Like anyone else in a marginalized community, I sometimes resist the mechanisms of marginalization in ways the external world can see, but I don’t always have the energy, desire, or freedom to do so. Together, these three alternate selves are extremely helpful to my internal resistance. They give me strength to reject the demand that I internally submit to marginalization by regarding myself as deserving to be treated as less than a person. Importantly, the archetypes that work for me aren’t the only ones. I’m acquainted with genies (tapping into the juxtaposition of power and powerlessness as a way to grapple with heteronormativity’s paradoxical accounts of women’s sexuality), with fae (alien creatures, beautiful and dangerous), and with robots (extending the idea of our bodies as artificial to explore the possibilities of truly being able to choose an embodiment). There are many, many monsters to choose from. Go, and become monstrous.

  1. Ursula Vernon’s “This Vote Is Legally Binding” is also wonderful, but does not contain monsters.

  2. They generously invited me to contribute, but “meet a deadline” is by a pretty wide margin my worst skill as a writer.
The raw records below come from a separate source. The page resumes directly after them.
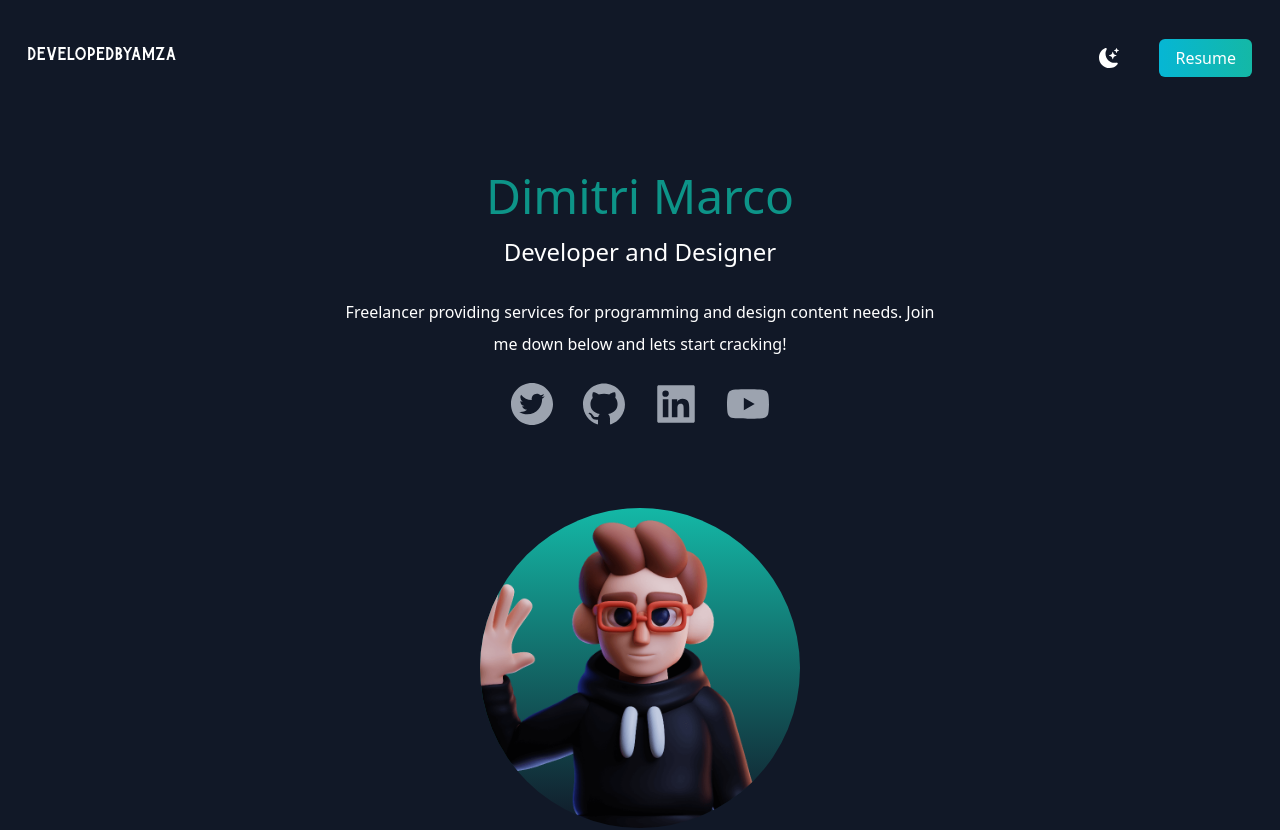
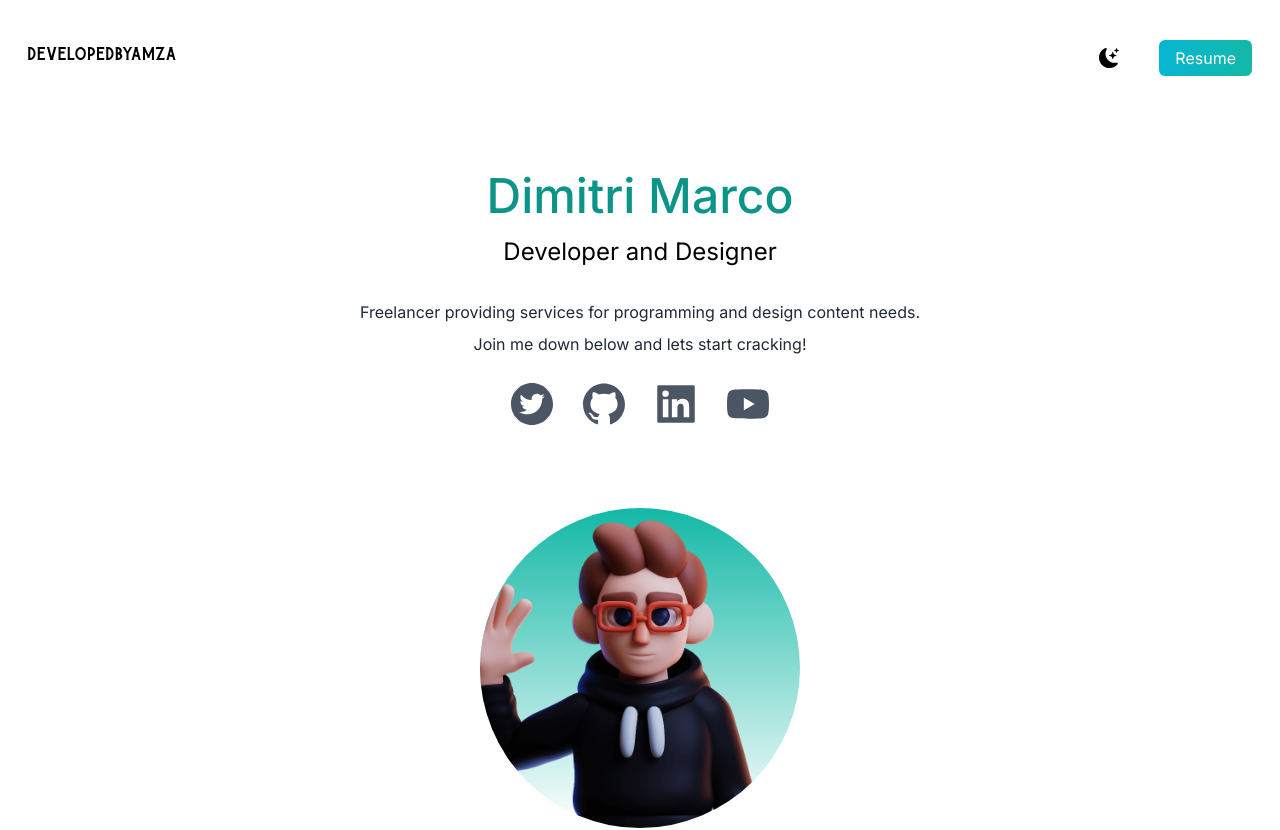
Before and after one commit to amza-web/dimitri-portfolio, a Next.js app: page / in a window 1280 px wide. Shown: the top 830 px of the page. Built offline with nearby package versions, Linux system fonts and the light colour scheme.

Commit message:
Update layout.js

```diff
--- a/src/app/layout.js
+++ b/src/app/layout.js
@@ -11,7 +11,7 @@
 export default function RootLayout({ children }) {
   return (
     <html lang="en">
-      <body className="dark">{children}</body>
+      <body className={inter.className}>{children}</body>
     </html>
   )
 }
```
Sorry, Lucian!

  3. My favorite example of these narratives' strength comes from a post by Fred Clark: “Ask most people, ‘Do you believe in vampires?’ and they will answer No. But ask those same people if vampires can be killed with a wooden stake and they’ll tell you Yes.” Even when we deny the literal truth of stories, they have important effects on us.

  4. I am a trans woman and I’m writing this piece primarily for women (for every kind of woman). If your life experience is something else, I unfortunately can’t promise that this piece will be helpful, but I send my well-wishing and solidarity for any monster-narrative-reappropriating work of yours and also encourage you to notice and support others when they’re using the tools I’m writing about.
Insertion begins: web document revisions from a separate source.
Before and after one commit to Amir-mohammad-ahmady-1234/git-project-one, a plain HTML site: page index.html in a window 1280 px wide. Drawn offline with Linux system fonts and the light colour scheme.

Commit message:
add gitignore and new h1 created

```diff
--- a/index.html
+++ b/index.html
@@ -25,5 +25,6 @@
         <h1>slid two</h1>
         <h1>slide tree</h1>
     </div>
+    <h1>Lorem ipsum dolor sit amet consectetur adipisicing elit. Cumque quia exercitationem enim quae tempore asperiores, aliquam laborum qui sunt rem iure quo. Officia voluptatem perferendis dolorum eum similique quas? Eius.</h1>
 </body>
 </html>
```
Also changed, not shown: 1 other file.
  5. I’m not an academic and I don’t know of any scholarly/Theoryville work about marginalization and monster identity — but I’d be completely shocked if none exists. If you know of work like that, please do tell me about it.

  6. These three identities are ways of being that I actively put on and take off. They’re part of me, but they’re much closer to being the kind of self-extension that an actor who plays the same part many times develops than to being part of a multiple system. For more information about what multiple systems are and aren’t, I recommend listening to what they have to say for themselves.

  7. To reinforce, though, it’s a universal aspect of marginalization. For example, black men are portrayed as sexual predators, physically disabled people as sexless, and poor people as sexually irresponsible.

  8. Here I’m leaning on the discussion of “interpretive labor” in David Graeber’s Dead Zones of the Imagination.

  9. Consider Creature From The Black Lagoon and its portrayal of a monstrous Other with no voice, present in body but narrativized only by statements from the emissaries of the orthodox world.

  10. Jon Carroll’s “Near Life Experiences” also has an excellent story about a space alien: “She has considered the matter carefully; she has talked it over with a few trusted friends. And her conclusion: I am not crazy. I am only a space alien.” It is a compassionate story.